Would these people care? Probably not, because they probably wouldn’t get told about it. They’d maybe only notice that me or my husband had stopped ringing them to moan at them, and they suddenly had more time on their hands.

So why should I care if they seemingly don’t? All they do is roll their eyes when I’m having the same argument with them. Nothing changes. They blame each other, they blame me, no one wants to step up and take responsibility. My husband has to go through the hassle of trying to sort it because I’ve got so stressed out by it all and, ironically, I don’t have enough steroids to waste on stress dosing because they don’t want to give me any in the first place. Or he comes home to me crying about it, worried that it won’t get fixed and I’ll end up in adrenal crisis. So I feel bad and worry I’m a burden, which makes it worse. And then because I’ve wasted time and precious energy on this, I don’t have any to spend on quality time with my family or friends, which affects those relationships and limits my quality of life. Because it’s the exact same problem every time, your brain preempts it, so you’re gearing up for a battle before even picking up the phone. But it still happens, nothing changes.

This happens at least 3 times a month.

It feels like no one cares how this affects my mental health. So when I’m already in my purgatory because of having a chronic illness in the first place, having to fight to stay alive is a bit like the devil poking you with a pitch fork at the edge of a lava-filled volcano. Do I want to keep getting burned by his pitch fork, and maybe get out of it alive? Or do I just give in and jump into lava?

It’s exhausting. I know what I/my husband needs to do to ‘fix’ it. I know who to complain to, who to argue with. But is there a point to all of this? Is it worth it? What would happen if I stopped arguing?

Healthcare professionals, when you deal with patients with chronic illnesses, you’re only a tiny cog in a bigger machine. But, if one of the tiny cogs breaks or doesn’t do its job properly, the machine starts to break down, and it takes a hell of a lot of work to sort it all out and get it going again. Your role in it might seem small. You might not have any influence over how the entire system works. But the way you deal with patients matters, and I need people to see that.

The system won’t get fixed overnight, but here are some things HCPs/admin staff could do to help me:

– don’t make me feel like it’s my fault or that I’m an inconvenience

– apologise, even if it’s not your fault. Saying ‘I’m sorry this has happened to you’ means a lot

– try to come up with a solution. Don’t just tell me the system is broken and there’s nothing you can do about it. Because there has to be, particularly if death is an outcome

– follow through on any promises you make. Don’t make me ring and chase you

– don’t blame other members of staff. Particularly if it’s not their fault. And definitely don’t try to play me or my husband off against me, which has happened

– take some of the chasing over for me. I’m always the go between- why can’t my surgery ring the pharmacy? Liaise with the hospital?

– I can tell if you’re lying to cover something up. So please don’t.

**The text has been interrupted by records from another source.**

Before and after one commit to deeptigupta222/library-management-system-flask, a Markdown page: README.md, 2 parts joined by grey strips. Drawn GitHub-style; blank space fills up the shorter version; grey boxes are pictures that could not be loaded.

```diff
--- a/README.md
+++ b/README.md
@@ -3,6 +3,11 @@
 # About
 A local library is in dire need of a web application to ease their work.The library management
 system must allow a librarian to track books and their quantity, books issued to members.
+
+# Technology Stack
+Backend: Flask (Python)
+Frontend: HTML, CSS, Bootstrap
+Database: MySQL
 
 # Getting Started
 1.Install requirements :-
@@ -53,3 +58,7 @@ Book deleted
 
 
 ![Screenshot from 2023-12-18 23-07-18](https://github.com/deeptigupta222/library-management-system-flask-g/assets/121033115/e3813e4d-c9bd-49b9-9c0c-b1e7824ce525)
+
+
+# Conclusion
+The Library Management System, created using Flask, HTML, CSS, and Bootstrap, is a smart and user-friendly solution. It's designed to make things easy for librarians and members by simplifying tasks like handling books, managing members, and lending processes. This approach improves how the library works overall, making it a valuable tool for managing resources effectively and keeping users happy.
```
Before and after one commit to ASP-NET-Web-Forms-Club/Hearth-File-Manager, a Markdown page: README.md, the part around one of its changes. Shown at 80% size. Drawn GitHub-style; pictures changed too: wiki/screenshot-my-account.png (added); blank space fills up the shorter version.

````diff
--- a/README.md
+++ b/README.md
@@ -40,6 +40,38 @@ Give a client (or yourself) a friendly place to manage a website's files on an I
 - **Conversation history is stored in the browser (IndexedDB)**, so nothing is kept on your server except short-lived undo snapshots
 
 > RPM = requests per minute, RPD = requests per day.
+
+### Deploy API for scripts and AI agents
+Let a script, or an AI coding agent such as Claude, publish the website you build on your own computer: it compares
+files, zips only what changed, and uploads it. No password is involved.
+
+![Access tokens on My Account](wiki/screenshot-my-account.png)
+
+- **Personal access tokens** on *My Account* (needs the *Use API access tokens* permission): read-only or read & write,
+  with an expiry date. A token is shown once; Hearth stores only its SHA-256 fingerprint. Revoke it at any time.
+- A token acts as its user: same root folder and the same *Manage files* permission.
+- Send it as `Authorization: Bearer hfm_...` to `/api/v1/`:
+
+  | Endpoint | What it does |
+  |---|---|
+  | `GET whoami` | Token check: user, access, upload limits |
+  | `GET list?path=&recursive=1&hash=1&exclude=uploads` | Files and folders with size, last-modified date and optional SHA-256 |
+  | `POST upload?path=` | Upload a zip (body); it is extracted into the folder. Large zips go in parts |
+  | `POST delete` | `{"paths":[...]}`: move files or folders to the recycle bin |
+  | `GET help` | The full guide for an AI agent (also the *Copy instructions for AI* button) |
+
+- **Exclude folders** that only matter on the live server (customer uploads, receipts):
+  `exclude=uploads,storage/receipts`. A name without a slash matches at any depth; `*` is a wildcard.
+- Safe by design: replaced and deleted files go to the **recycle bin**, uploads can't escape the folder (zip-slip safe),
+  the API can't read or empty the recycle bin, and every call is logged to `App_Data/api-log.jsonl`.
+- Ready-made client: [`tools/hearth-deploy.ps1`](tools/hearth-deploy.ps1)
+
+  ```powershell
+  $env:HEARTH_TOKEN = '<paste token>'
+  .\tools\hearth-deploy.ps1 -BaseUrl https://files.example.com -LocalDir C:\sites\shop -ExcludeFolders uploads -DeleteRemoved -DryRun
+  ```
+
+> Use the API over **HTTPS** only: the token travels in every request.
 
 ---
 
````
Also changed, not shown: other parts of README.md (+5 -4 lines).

I’m assuming people go into medicine because they care about other human beings. Care doesn’t just mean dealing with me as an illness, it means showing me you care about me as a person, that it is all worth it and there is a point to my life. Make me feel like you care about me so that at least that battle is easier.